◆ **WORK REQUEST**
Pick the lines holding the string "workSans" out of the records and copy them.

↓

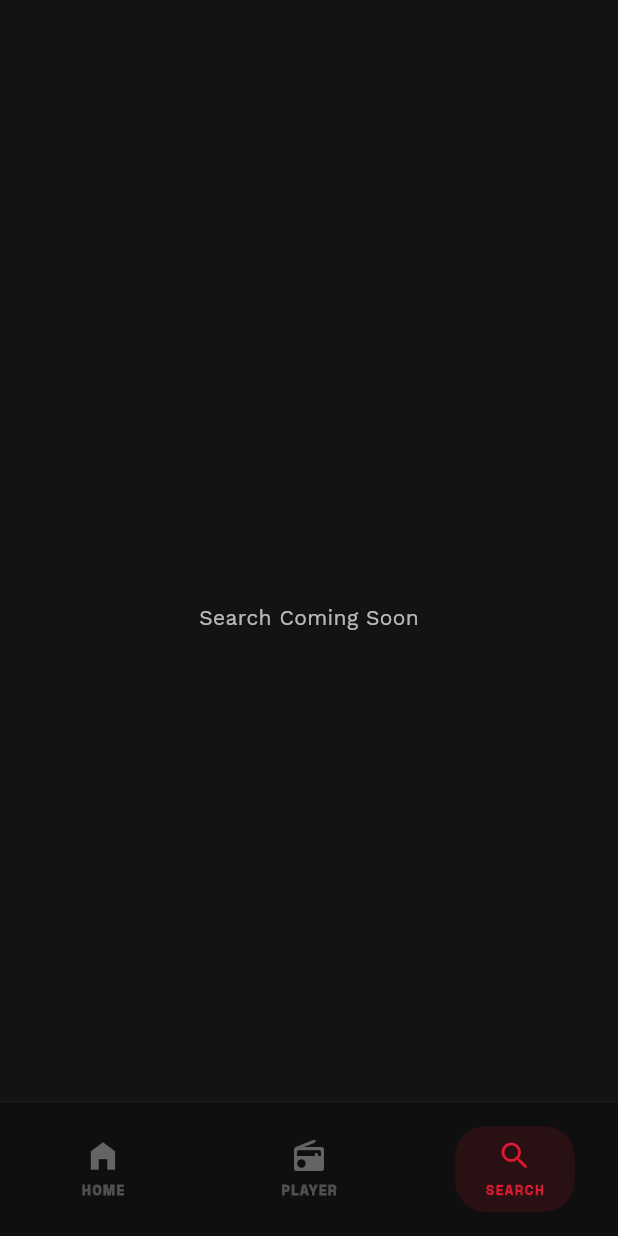
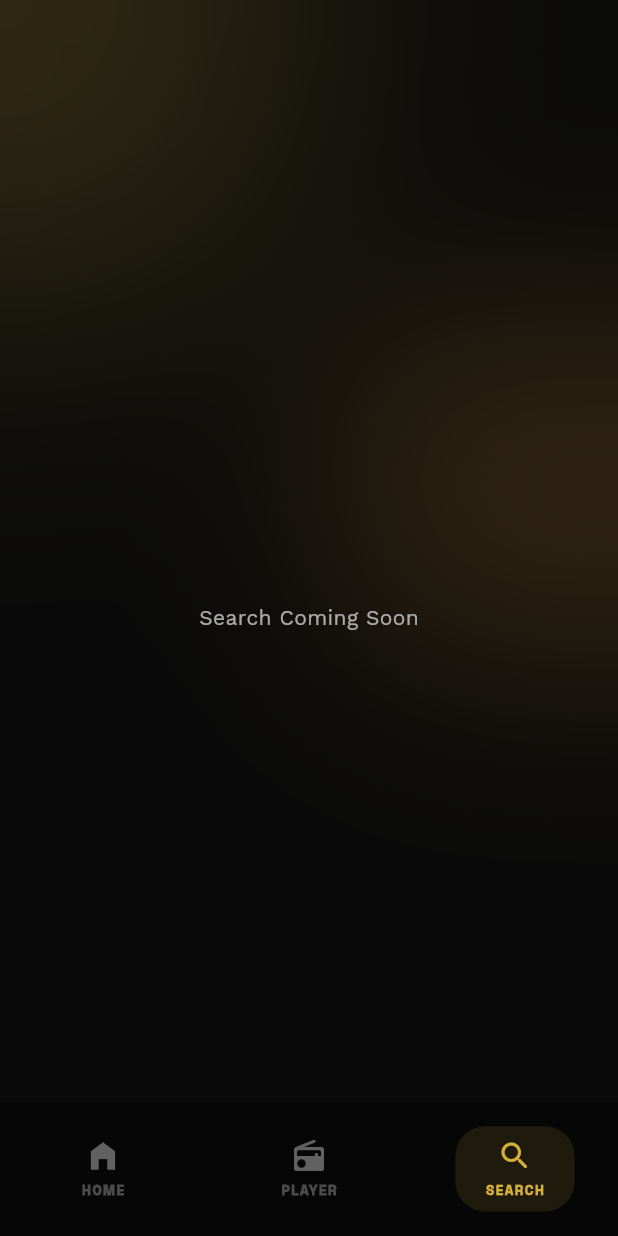
Before and after one commit to rudraarxx/rfm, a Flutter app: the screen it shows after launch, item 3 of the bottom bar chosen, on a phone screen of 412 x 824 dp. Run offline on Flutter 3.47's test engine with Material 3 defaults, Android fonts, the phone set to English and light mode, and no system bars; our stand-ins replace audio_service, flutter_riverpod, google_fonts, just_audio, lucide_icons, rxdart and 2 more; network calls fail; statements that could not run were skipped.

Commit message:
feat(mobile): overhaul UI for web parity with high-end brass and glass aesthetic

```diff
--- a/rfm_mobile/lib/core/theme/rfm_theme.dart
+++ b/rfm_mobile/lib/core/theme/rfm_theme.dart
@@ -2,26 +2,22 @@ import 'package:flutter/material.dart';
 import 'package:google_fonts/google_fonts.dart';
 
 class RFMTheme {
-  // Brand Colors
-  static const Color surface = Color(0xFF131313);
-  static const Color surfaceContainerLowest = Color(0xFF0E0E0E);
-  static const Color surfaceContainerLow = Color(0xFF1A1A1A);
-  static const Color surfaceContainerHigh = Color(0xFF2A2A2A);
+  // Brand Colors: Web Parity
+  static const Color surface = Color(0xFF0A0A0A);
+  static const Color surfaceContainerLowest = Color(0xFF050505);
+  static const Color surfaceContainerLow = Color(0xFF0F0F0F);
+  static const Color surfaceContainerHigh = Color(0xFF1A1A1A);
 
-  static const Color primary = Color(0xFFFFB3B0);
-  static const Color primaryContainer = Color(0xFFDA1A32);
-  static const Color onSurface = Color(0xFFE5E2E1);
-  static const Color outline = Color(0xFFAD8886);
+  static const Color primary = Color(0xFFD4AF37); // Brass
+  static const Color primaryContainer = Color(0xFFD4AF37);
+  static const Color accent = Color(0xFFFFB03B); // Amber
+  static const Color onSurface = Color(0xFFEAEAEA);
+  static const Color outline = Color(0xFF333333);
   static const Color pureWhite = Color(0xFFFFFFFF);
 
-  // Gradient helper
-  static const LinearGradient primaryGradient = LinearGradient(
-    begin: Alignment.topLeft,
-    end: Alignment.bottomRight,
-    colors: [primary, primaryContainer],
-    stops: [0.0, 1.0],
-    transform: GradientRotation(135 * 3.14159 / 180),
-  );
+  // Cinematic Background Blobs
+  static const Color blob1 = Color(0x33D4AF37); // Brass/20
+  static const Color blob2 = Color(0x26FFB03B); // Amber/15
 
   static ThemeData darkTheme = ThemeData(
     brightness: Brightness.dark,
@@ -30,8 +26,9 @@ class RFMTheme {
     colorScheme: const ColorScheme.dark(
       primary: primary,
       onPrimary: surface,
+      secondary: accent,
       primaryContainer: primaryContainer,
-      onPrimaryContainer: Colors.white,
+      onPrimaryContainer: Colors.black,
       surface: surface,
       onSurface: onSurface,
       surfaceContainerLowest: surfaceContainerLowest,
@@ -40,13 +37,14 @@ class RFMTheme {
       outline: outline,
     ),
 
-    // Typography: Technical Precision (Space Grotesk) vs Editorial Clarity (Work Sans)
+    // Typography: Matching Web's Font Scaling
     textTheme: TextTheme(
       displayLarge: GoogleFonts.spaceGrotesk(
-        fontSize: 57,
-        fontWeight: FontWeight.bold,
+        fontSize: 72,
+        fontWeight: FontWeight.w400,
         color: pureWhite,
-        letterSpacing: -0.02 * 57,
+        letterSpacing: -0.05 * 72,
+        height: 0.9,
       ),
       displayMedium: GoogleFonts.spaceGrotesk(
         fontSize: 45,
@@ -61,34 +59,34 @@ class RFMTheme {
         letterSpacing: -0.02 * 32,
       ),
       titleLarge: GoogleFonts.workSans(
-        fontSize: 22,
+        fontSize: 24,
         fontWeight: FontWeight.w600,
         color: onSurface,
-        height: 1.4,
+        height: 1.2,
       ),
       bodyLarge: GoogleFonts.workSans(
         fontSize: 16,
         fontWeight: FontWeight.normal,
         color: onSurface,
-        height: 1.6,
+        height: 1.5,
       ),
       bodyMedium: GoogleFonts.workSans(
         fontSize: 14,
         fontWeight: FontWeight.normal,
-        color: onSurface.withOpacity(0.8),
+        color: onSurface.withOpacity(0.7),
         height: 1.5,
       ),
       labelSmall: GoogleFonts.spaceGrotesk(
-        fontSize: 11,
+        fontSize: 10,
         fontWeight: FontWeight.w900,
         color: primary,
-        letterSpacing: 1.5,
+        letterSpacing: 2.5,
       ),
     ),
 
-    // Component Themes: Sharp Corners
-    cardTheme: const CardThemeData(
-      shape: RoundedRectangleBorder(borderRadius: BorderRadius.zero),
+    // Component Themes: Rounded & Glass-aligned
+    cardTheme: CardThemeData(
+      shape: RoundedRectangleBorder(borderRadius: BorderRadius.circular(24)),
       color: surfaceContainerLow,
       elevation: 0,
     ),
@@ -96,30 +94,31 @@ class RFMTheme {
     elevatedButtonTheme: ElevatedButtonThemeData(
       style: ElevatedButton.styleFrom(
         backgroundColor: primaryContainer,
-        foregroundColor: Colors.white,
-        shape: const RoundedRectangleBorder(borderRadius: BorderRadius.zero),
-        textStyle: GoogleFonts.spaceGrotesk(fontWeight: FontWeight.bold),
+        foregroundColor: Colors.black,
+        shape: RoundedRectangleBorder(borderRadius: BorderRadius.circular(30)),
+        padding: const EdgeInsets.symmetric(horizontal: 24, vertical: 12),
+        textStyle: GoogleFonts.spaceGrotesk(fontWeight: FontWeight.w900, fontSize: 12, letterSpacing: 1),
       ),
     ),
 
     inputDecorationTheme: InputDecorationTheme(
       filled: true,
       fillColor: surfaceContainerHigh,
-      border: const UnderlineInputBorder(
-        borderSide: BorderSide(color: outline, width: 2),
-        borderRadius: BorderRadius.zero,
+      border: OutlineInputBorder(
+        borderSide: const BorderSide(color: outline),
+        borderRadius: BorderRadius.circular(20),
       ),
-      enabledBorder: const UnderlineInputBorder(
-        borderSide: BorderSide(color: outline, width: 2),
-        borderRadius: BorderRadius.zero,
+      enabledBorder: OutlineInputBorder(
+        borderSide: BorderSide(color: outline.withOpacity(0.5)),
+        borderRadius: BorderRadius.circular(20),
       ),
-      focusedBorder: const UnderlineInputBorder(
-        borderSide: BorderSide(color: primary, width: 2),
-        borderRadius: BorderRadius.zero,
+      focusedBorder: OutlineInputBorder(
+        borderSide: const BorderSide(color: primary),
+        borderRadius: BorderRadius.circular(20),
       ),
-      labelStyle: GoogleFonts.spaceGrotesk(color: outline),
+      labelStyle: GoogleFonts.spaceGrotesk(color: onSurface.withOpacity(0.4)),
     ),
   );
 
-  static ThemeData lightTheme = darkTheme; // Defaulting to dark for The Machinist aesthetic
+  static ThemeData lightTheme = darkTheme;
 }
--- a/rfm_mobile/lib/presentation/screens/dashboard_screen.dart
+++ b/rfm_mobile/lib/presentation/screens/dashboard_screen.dart
@@ -37,6 +37,40 @@ class _DashboardScreenState extends State<DashboardScreen> {
           backgroundColor: RFMTheme.surface,
           body: Stack(
             children: [
+              // Cinematic Background Blobs (Simulated)
+              Positioned(
+                top: -100,
+                left: -100,
+                child: Container(
+                  width: 300,
+                  height: 300,
+                  decoration: const BoxDecoration(
+                    color: RFMTheme.blob1,
+                    shape: BoxShape.circle,
+                  ),
+                  child: BackdropFilter(
+                    filter: ImageFilter.blur(sigmaX: 80, sigmaY: 80),
+                    child: Container(color: Colors.transparent),
+                  ),
+                ),
+              ),
+              Positioned(
+                top: 200,
+                right: -50,
+                child: Container(
+                  width: 250,
+                  height: 250,
+                  decoration: const BoxDecoration(
+                    color: RFMTheme.blob2,
+                    shape: BoxShape.circle,
+                  ),
+                  child: BackdropFilter(
+                    filter: ImageFilter.blur(sigmaX: 70, sigmaY: 70),
+                    child: Container(color: Colors.transparent),
+                  ),
+                ),
+              ),
+
               // Main Scrollable Content
               SafeArea(
                 child: IndexedStack(
@@ -46,47 +80,72 @@ class _DashboardScreenState extends State<DashboardScreen> {
                     CustomScrollView(
                       physics: const BouncingScrollPhysics(),
                       slivers: [
-                        // Editorial App Bar (Asymmetrical)
+                        // Web-style App Bar
                         SliverToBoxAdapter(
                           child: Padding(
-                            padding: const EdgeInsets.symmetric(horizontal: 24, vertical: 24),
+                            padding: const EdgeInsets.symmetric(horizontal: 24, vertical: 32),
+                            child: Column(
+                              children: [
+                                // Animated Badge (Live Pulse)
+                                Container(
+                                  padding: const EdgeInsets.symmetric(horizontal: 16, vertical: 8),
+                                  decoration: BoxDecoration(
+                                    color: RFMTheme.primary.withOpacity(0.05),
+                                    borderRadius: BorderRadius.circular(30),
+                                    border: Border.all(
+                                      color: RFMTheme.primary.withOpacity(0.1),
+                                      width: 0.5,
+                                    ),
+                                  ),
                                   child: Row(
-                              mainAxisAlignment: MainAxisAlignment.spaceBetween,
-                              crossAxisAlignment: CrossAxisAlignment.center,
+                                    mainAxisSize: MainAxisSize.min,
                                     children: [
-                                Row(
-                                  children: [
-                                    const Icon(
-                                      Icons.equalizer_rounded,
-                                      color: RFMTheme.primaryContainer,
-                                      size: 24,
+                                      Container(
+                                        width: 6,
+                                        height: 6,
+                                        decoration: const BoxDecoration(
+                                          color: RFMTheme.accent,
+                                          shape: BoxShape.circle,
+                                          boxShadow: [
+                                            BoxShadow(
+                                              color: RFMTheme.accent,
+                                              blurRadius: 4,
                                             ),
-                                    const SizedBox(width: 12),
-                                    Text(
-                                      'THE MACHINIST',
-                                      style: Theme.of(context).textTheme.headlineLarge?.copyWith(
-                                            fontSize: 20,
-                                            letterSpacing: 1,
+                                          ],
+                                        ),
+                                      ),
+                                      const SizedBox(width: 10),
+                                      const Text(
+                                        'LIVE NAGPUR PULSE',
+                                        style: TextStyle(
+                                          fontSize: 9,
+                                          fontWeight: FontWeight.w900,
+                                          letterSpacing: 2.5,
+                                          color: RFMTheme.primary,
                                         ),
                                       ),
                                     ],
                                   ),
-                                GestureDetector(
-                                  onTap: () {
-                                    // Profile or Settings Action
-                                  },
-                                  child: Container(
-                                    width: 48,
-                                    height: 48,
-                                    decoration: const BoxDecoration(
-                                      color: RFMTheme.surfaceContainerHigh,
-                                      borderRadius: BorderRadius.zero,
                                 ),
-                                    child: Icon(
-                                      Icons.person_outline_rounded,
-                                      color: RFMTheme.onSurface.withOpacity(0.4),
-                                      size: 24,
+                                const SizedBox(height: 32),
+                                // Hero Title
+                                RichText(
+                                  textAlign: TextAlign.center,
+                                  text: TextSpan(
+                                    children: [
+                                      TextSpan(
+                                        text: 'NAGPUR\n',
+                                        style: Theme.of(context).textTheme.displayLarge,
                                       ),
+                                      TextSpan(
+                                        text: 'PULSE.',
+                                        style: Theme.of(context).textTheme.displayLarge?.copyWith(
+                                          color: Colors.white10,
+                                          fontStyle: FontStyle.italic,
+                                          fontWeight: FontWeight.w200,
+                                        ),
+                                      ),
+                                    ],
                                   ),
                                 ),
                               ],
```
Also changed, not shown: rfm_mobile/lib/presentation/widgets/city_station_card.dart (+10 -10 lines), rfm_mobile/lib/presentation/widgets/hero_station_card.dart (+89 -113 lines), rfm_mobile/lib/presentation/widgets/section_header.dart (+9 -8 lines). Lines whose indentation alone changed are shown as unchanged.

↑

◆ **SOLUTION**
       titleLarge: GoogleFonts.workSans(
       bodyLarge: GoogleFonts.workSans(
       bodyMedium: GoogleFonts.workSans(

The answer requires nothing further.